"""

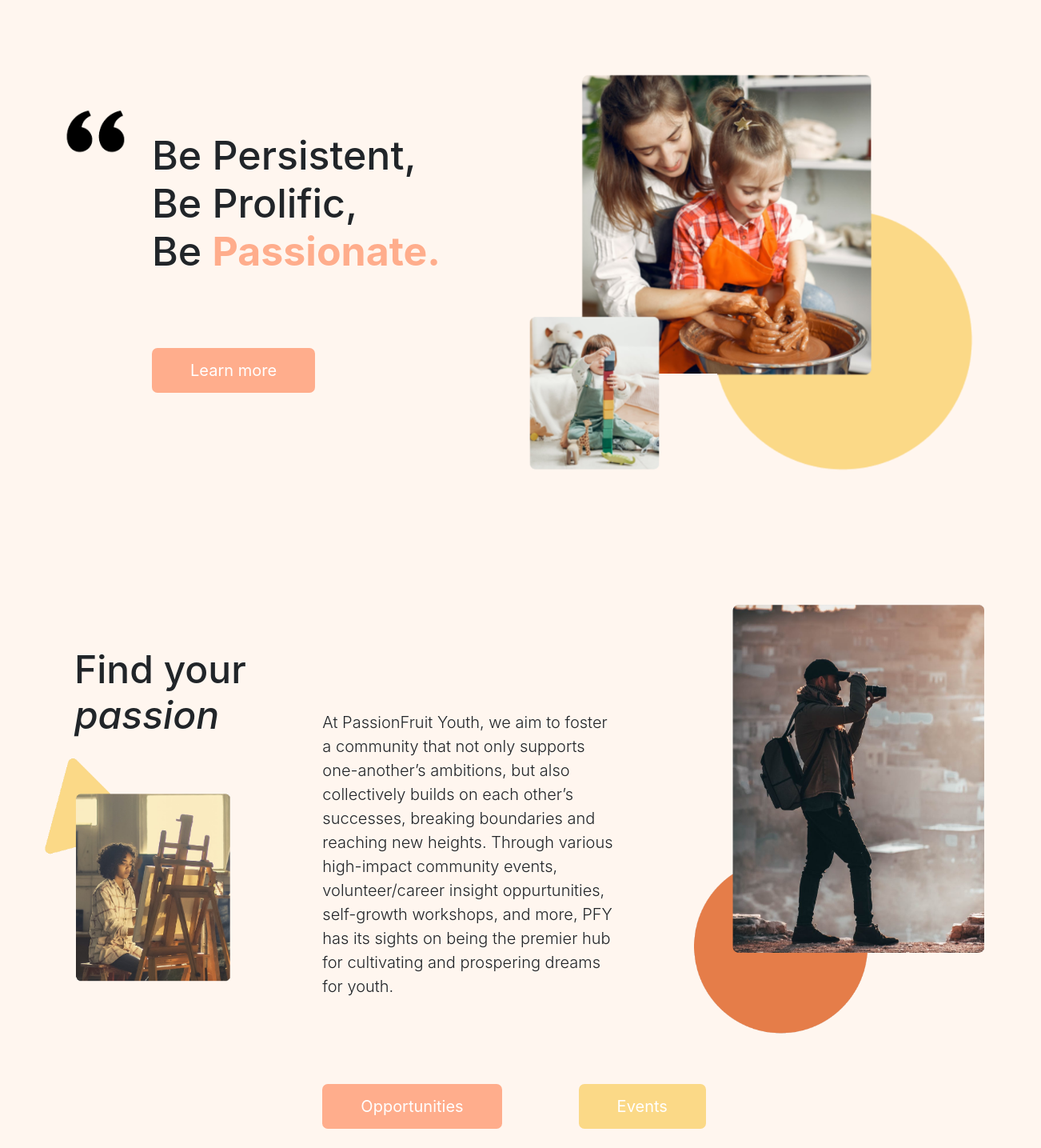
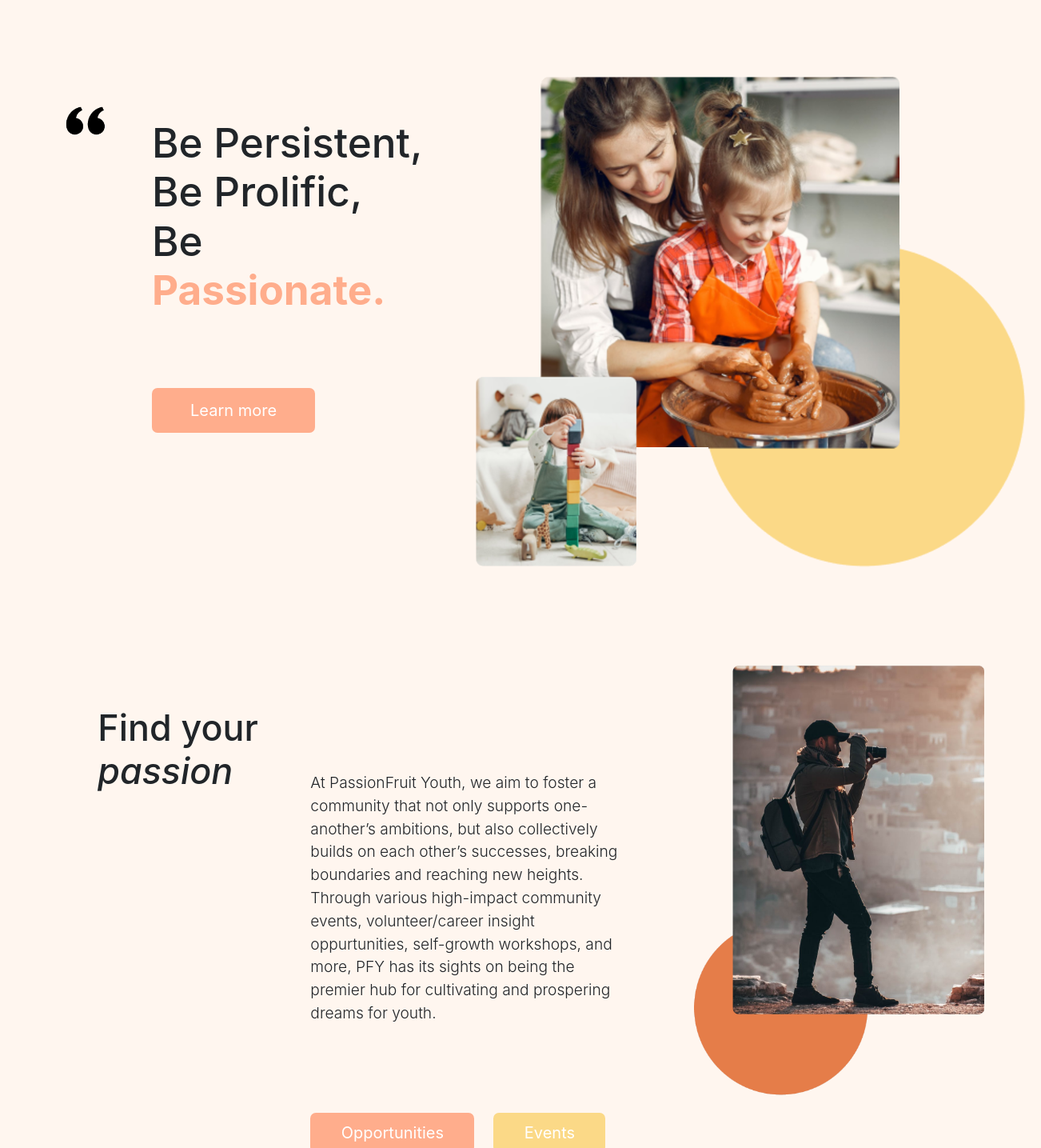
Before and after one commit to jiayishen21/PassionFruitYouth, an Angular app in the folder PassionFruitYouth_V2.0/passion-fruit-youth-v2/: page / in a window 1280 px wide. Shown: the part 120-1555 px from the top of the page at 80% size, 1302 px wide, since content can reach past the window. Built offline with nearby package versions, Linux system fonts and the light colour scheme.

Commit message:
responsiveness

```diff
--- a/PassionFruitYouth_V2.0/passion-fruit-youth-v2/src/components/home/home.component.css
+++ b/PassionFruitYouth_V2.0/passion-fruit-youth-v2/src/components/home/home.component.css
@@ -3,40 +3,53 @@
     font-weight: bold;
 }
 
-.quote1 {
-    font-size: 45px;
+.quotation {
+    max-width: 8vw;
 }
 
-@media screen and (min-width: 762px) {
-    .quote1 {
-        font-size: 70px !important;
-    }
+.quote1 {
+    font-size: 8vw;
+}
+
+.quote2 {
+    font-size: 4vw;
+}
+
+.potter-child {
+    max-width: 85vw;
+    max-height: 78vw;
+}
+
+.community-description {
+    font-size: 3.5vw;
 }
 
 @media screen and (min-width: 992px) {
     .quote1 {
-        font-size: 40px !important;
+        font-size: 4vw !important;
+    }
+
+    .quotation {
+        max-width: 4vw !important;
+    }
+
+    .quote2 {
+        font-size: 3.5vw !important;
+    }
+
+    .community-description {
+        font-size: 1.5vw;
     }
 }
 
-@media screen and (min-width: 1200px) {
-    .quote1 {
-        font-size: 50px !important;
-    }
+.artist-img {
+    display: none;
 }
 
 @media screen and (min-width: 1400px) {
-    .quote1 {
-        font-size: 60px !important;
+    .artist-img {
+        display: inline;
     }
-}
-
-.quote2 {
-    font-size: 3em;
-}
-
-.community-description {
-    font-size: 20px;
 }
 
 .title-motivation {
--- a/PassionFruitYouth_V2.0/passion-fruit-youth-v2/src/components/home/home.component.html
+++ b/PassionFruitYouth_V2.0/passion-fruit-youth-v2/src/components/home/home.component.html
@@ -1,12 +1,13 @@
+
 <div class="container-fluid mt-3 mt-lg-10 mb-10">
     <div class="row">
-        <div class="container col-3 col-lg-1">
-            <img src="assets/img/quotation.png" class="ml-8 ml-lg-5 mt-7 img-fluid">
+        <div class="container col-2 col-lg-1">
+            <img src="assets/img/quotation.png" class="quotation ml-8 ml-lg-5 mt-7">
 
         </div>
 
         <div class="container col-9 col-lg-4">
-          <div class="container-fluid mt-12">
+          <div class="container-fluid mt-8 mt-lg-10">
               <h2 class="quote1">
                 Be Persistent,<br>
                 Be Prolific,<br>
@@ -20,15 +21,15 @@
 
         <div class="container col-12 col-lg-6">
           <div class="container-fluid mt-12 mt-lg-3 d-flex justify-content-center">
-              <img src="assets/img/potter-child.png" class="img-fluid">
+              <img src="assets/img/potter-child.png"  class="potter-child">
           </div>
         </div>
     </div>
 </div>
 
-<div class="container-fluid py-5" id="description-page">
+<div class="container-fluid mb-10" id="description-page">
     <div class="row">
-      <div class="container col-md-3">
+      <div class="container col-3 col-lg-3 p-0">
         <div class="container-fluid d-flex justify-content-end mt-10">
           <h3 class="quote2">
             Find your<br>
@@ -36,12 +37,12 @@
         </h3>
         </div>
         <div class="container-fluid d-flex justify-content-end my-2">
-          <img src="assets/img/artist.png"  class="img-fluid">
+          <img src="assets/img/artist.png"  class="img-fluid artist-img">
         </div>
       </div>
 
-      <div class="container col-md-4">
-        <div class="container-fluid d-flex justify-content-center mt-20">
+      <div class="container col-9 col-lg-4 p-0">
+        <div class="container-fluid d-flex justify-content-center mt-15 mt-lg-20">
           <p class="lead community-description">
             At PassionFruit Youth, we aim to foster a
             community that not only supports one-another’s
@@ -56,13 +57,13 @@
             dreams for youth.
           </p>
         </div>
-        <div class="container-fluid mt-13">
-          <a routerLink="opportunities" class="button-light-salmon px-5 py-3 mr-5">Opportunities</a>
-          <a routerLink="events" class="button-jasmine px-5 py-3 ml-5">Events</a>
+        <div class="container-fluid mt-5 mt-lg-13">
+          <a routerLink="opportunities" class="button-light-salmon mr-4">Opportunities</a>
+          <a routerLink="events" class="button-jasmine">Events</a>
         </div>
       </div>
 
-      <div class="container col-md-4">
+      <div class="container col-lg-4 mt-10 mt-xl-0">
         <img src="assets/img/photographer.png" class="img-fluid">
       </div>
     </div>
@@ -72,10 +73,10 @@
 
 <div class="container-fluid background-light-salmon py-10">
     <div class="row">
-      <div class="container d-flex col-md-6 justify-content-center">
+      <div class="container d-flex col-lg-6 justify-content-center">
         <img src="assets/img/hiker.png" class="img-fluid">
       </div>
-      <div class="container col-md-6">
+      <div class="container col-lg-6">
         <div class="mt-14">
           <h4 class="subtitle-pill px-5 py-2">Chase your dreams</h4>
         </div>
--- a/PassionFruitYouth_V2.0/passion-fruit-youth-v2/src/index.html
+++ b/PassionFruitYouth_V2.0/passion-fruit-youth-v2/src/index.html
@@ -12,6 +12,7 @@
 </head>
 <body class="background-seashell">
   <app-root></app-root>
+
 
   <script src="https://code.jquery.com/jquery-3.2.1.slim.min.js" integrity="sha384-KJ3o2DKtIkvYIK3UENzmM7KCkRr/rE9/Qpg6aAZGJwFDMVNA/GpGFF93hXpG5KkN" crossorigin="anonymous"></script>
   <script src="https://cdnjs.cloudflare.com/ajax/libs/popper.js/1.12.9/umd/popper.min.js" integrity="sha384-ApNbgh9B+Y1QKtv3Rn7W3mgPxhU9K/ScQsAP7hUibX39j7fakFPskvXusvfa0b4Q" crossorigin="anonymous"></script>
--- a/PassionFruitYouth_V2.0/passion-fruit-youth-v2/src/styles.css
+++ b/PassionFruitYouth_V2.0/passion-fruit-youth-v2/src/styles.css
@@ -39,8 +39,12 @@
     border: none;
     color: var(--white);
     background-color: var(--light-salmon);
-    border-radius: 7px;
-    font-size: 20px;
+    border-radius: 1vw;
+    padding-left: 4vw;
+    padding-right: 4vw;
+    padding-top: 2vw;
+    padding-bottom: 2vw;
+    font-size: 3vw;
     box-shadow: inset 0 0 0 0 var(--jasmine);
     transition: ease-out 0.3s;
     outline: none;
@@ -57,8 +61,12 @@
     border: none;
     color: var(--white);
     background-color: var(--jasmine);
-    border-radius: 7px;
-    font-size: 20px;
+    border-radius: 1vw;
+    padding-left: 4vw;
+    padding-right: 4vw;
+    padding-top: 2vw;
+    padding-bottom: 2vw;
+    font-size: 3vw;
     box-shadow: inset 0 0 0 0 var(--light-salmon);
     transition: ease-out 0.3s;
     outline: none;
@@ -69,6 +77,17 @@
     text-decoration: none;
     color: var(--white);
     cursor: pointer;
+}
+
+@media screen and (min-width: 992px) {
+    .button-light-salmon, .button-jasmine {
+        padding-left: 3vw;
+        padding-right: 3vw;
+        padding-top: 1vw;
+        padding-bottom: 1vw;
+        font-size: 20px;
+        border-radius: 7px;
+    }
 }
 
 .subtitle-pill {
```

"""

Give the data again exactly as it stands, apart from the pictures.

Before and after one commit to jiayishen21/PassionFruitYouth, an Angular app in the folder PassionFruitYouth_V2.0/passion-fruit-youth-v2/: page / in a window 1280 px wide. Shown: the part 120-1555 px from the top of the page at 80% size, 1302 px wide, since content can reach past the window. Built offline with nearby package versions, Linux system fonts and the light colour scheme.

Commit message:
responsiveness

```diff
--- a/PassionFruitYouth_V2.0/passion-fruit-youth-v2/src/components/home/home.component.css
+++ b/PassionFruitYouth_V2.0/passion-fruit-youth-v2/src/components/home/home.component.css
@@ -3,40 +3,53 @@
     font-weight: bold;
 }
 
-.quote1 {
-    font-size: 45px;
+.quotation {
+    max-width: 8vw;
 }
 
-@media screen and (min-width: 762px) {
-    .quote1 {
-        font-size: 70px !important;
-    }
+.quote1 {
+    font-size: 8vw;
+}
+
+.quote2 {
+    font-size: 4vw;
+}
+
+.potter-child {
+    max-width: 85vw;
+    max-height: 78vw;
+}
+
+.community-description {
+    font-size: 3.5vw;
 }
 
 @media screen and (min-width: 992px) {
     .quote1 {
-        font-size: 40px !important;
+        font-size: 4vw !important;
+    }
+
+    .quotation {
+        max-width: 4vw !important;
+    }
+
+    .quote2 {
+        font-size: 3.5vw !important;
+    }
+
+    .community-description {
+        font-size: 1.5vw;
     }
 }
 
-@media screen and (min-width: 1200px) {
-    .quote1 {
-        font-size: 50px !important;
-    }
+.artist-img {
+    display: none;
 }
 
 @media screen and (min-width: 1400px) {
-    .quote1 {
-        font-size: 60px !important;
+    .artist-img {
+        display: inline;
     }
-}
-
-.quote2 {
-    font-size: 3em;
-}
-
-.community-description {
-    font-size: 20px;
 }
 
 .title-motivation {
--- a/PassionFruitYouth_V2.0/passion-fruit-youth-v2/src/components/home/home.component.html
+++ b/PassionFruitYouth_V2.0/passion-fruit-youth-v2/src/components/home/home.component.html
@@ -1,12 +1,13 @@
+
 <div class="container-fluid mt-3 mt-lg-10 mb-10">
     <div class="row">
-        <div class="container col-3 col-lg-1">
-            <img src="assets/img/quotation.png" class="ml-8 ml-lg-5 mt-7 img-fluid">
+        <div class="container col-2 col-lg-1">
+            <img src="assets/img/quotation.png" class="quotation ml-8 ml-lg-5 mt-7">
 
         </div>
 
         <div class="container col-9 col-lg-4">
-          <div class="container-fluid mt-12">
+          <div class="container-fluid mt-8 mt-lg-10">
               <h2 class="quote1">
                 Be Persistent,<br>
                 Be Prolific,<br>
@@ -20,15 +21,15 @@
 
         <div class="container col-12 col-lg-6">
           <div class="container-fluid mt-12 mt-lg-3 d-flex justify-content-center">
-              <img src="assets/img/potter-child.png" class="img-fluid">
+              <img src="assets/img/potter-child.png"  class="potter-child">
           </div>
         </div>
     </div>
 </div>
 
-<div class="container-fluid py-5" id="description-page">
+<div class="container-fluid mb-10" id="description-page">
     <div class="row">
-      <div class="container col-md-3">
+      <div class="container col-3 col-lg-3 p-0">
         <div class="container-fluid d-flex justify-content-end mt-10">
           <h3 class="quote2">
             Find your<br>
@@ -36,12 +37,12 @@
         </h3>
         </div>
         <div class="container-fluid d-flex justify-content-end my-2">
-          <img src="assets/img/artist.png"  class="img-fluid">
+          <img src="assets/img/artist.png"  class="img-fluid artist-img">
         </div>
       </div>
 
-      <div class="container col-md-4">
-        <div class="container-fluid d-flex justify-content-center mt-20">
+      <div class="container col-9 col-lg-4 p-0">
+        <div class="container-fluid d-flex justify-content-center mt-15 mt-lg-20">
           <p class="lead community-description">
             At PassionFruit Youth, we aim to foster a
             community that not only supports one-another’s
@@ -56,13 +57,13 @@
             dreams for youth.
           </p>
         </div>
-        <div class="container-fluid mt-13">
-          <a routerLink="opportunities" class="button-light-salmon px-5 py-3 mr-5">Opportunities</a>
-          <a routerLink="events" class="button-jasmine px-5 py-3 ml-5">Events</a>
+        <div class="container-fluid mt-5 mt-lg-13">
+          <a routerLink="opportunities" class="button-light-salmon mr-4">Opportunities</a>
+          <a routerLink="events" class="button-jasmine">Events</a>
         </div>
       </div>
 
-      <div class="container col-md-4">
+      <div class="container col-lg-4 mt-10 mt-xl-0">
         <img src="assets/img/photographer.png" class="img-fluid">
       </div>
     </div>
@@ -72,10 +73,10 @@
 
 <div class="container-fluid background-light-salmon py-10">
     <div class="row">
-      <div class="container d-flex col-md-6 justify-content-center">
+      <div class="container d-flex col-lg-6 justify-content-center">
         <img src="assets/img/hiker.png" class="img-fluid">
       </div>
-      <div class="container col-md-6">
+      <div class="container col-lg-6">
         <div class="mt-14">
           <h4 class="subtitle-pill px-5 py-2">Chase your dreams</h4>
         </div>
--- a/PassionFruitYouth_V2.0/passion-fruit-youth-v2/src/index.html
+++ b/PassionFruitYouth_V2.0/passion-fruit-youth-v2/src/index.html
@@ -12,6 +12,7 @@
 </head>
 <body class="background-seashell">
   <app-root></app-root>
+
 
   <script src="https://code.jquery.com/jquery-3.2.1.slim.min.js" integrity="sha384-KJ3o2DKtIkvYIK3UENzmM7KCkRr/rE9/Qpg6aAZGJwFDMVNA/GpGFF93hXpG5KkN" crossorigin="anonymous"></script>
   <script src="https://cdnjs.cloudflare.com/ajax/libs/popper.js/1.12.9/umd/popper.min.js" integrity="sha384-ApNbgh9B+Y1QKtv3Rn7W3mgPxhU9K/ScQsAP7hUibX39j7fakFPskvXusvfa0b4Q" crossorigin="anonymous"></script>
--- a/PassionFruitYouth_V2.0/passion-fruit-youth-v2/src/styles.css
+++ b/PassionFruitYouth_V2.0/passion-fruit-youth-v2/src/styles.css
@@ -39,8 +39,12 @@
     border: none;
     color: var(--white);
     background-color: var(--light-salmon);
-    border-radius: 7px;
-    font-size: 20px;
+    border-radius: 1vw;
+    padding-left: 4vw;
+    padding-right: 4vw;
+    padding-top: 2vw;
+    padding-bottom: 2vw;
+    font-size: 3vw;
     box-shadow: inset 0 0 0 0 var(--jasmine);
     transition: ease-out 0.3s;
     outline: none;
@@ -57,8 +61,12 @@
     border: none;
     color: var(--white);
     background-color: var(--jasmine);
-    border-radius: 7px;
-    font-size: 20px;
+    border-radius: 1vw;
+    padding-left: 4vw;
+    padding-right: 4vw;
+    padding-top: 2vw;
+    padding-bottom: 2vw;
+    font-size: 3vw;
     box-shadow: inset 0 0 0 0 var(--light-salmon);
     transition: ease-out 0.3s;
     outline: none;
@@ -69,6 +77,17 @@
     text-decoration: none;
     color: var(--white);
     cursor: pointer;
+}
+
+@media screen and (min-width: 992px) {
+    .button-light-salmon, .button-jasmine {
+        padding-left: 3vw;
+        padding-right: 3vw;
+        padding-top: 1vw;
+        padding-bottom: 1vw;
+        font-size: 20px;
+        border-radius: 7px;
+    }
 }
 
 .subtitle-pill {
```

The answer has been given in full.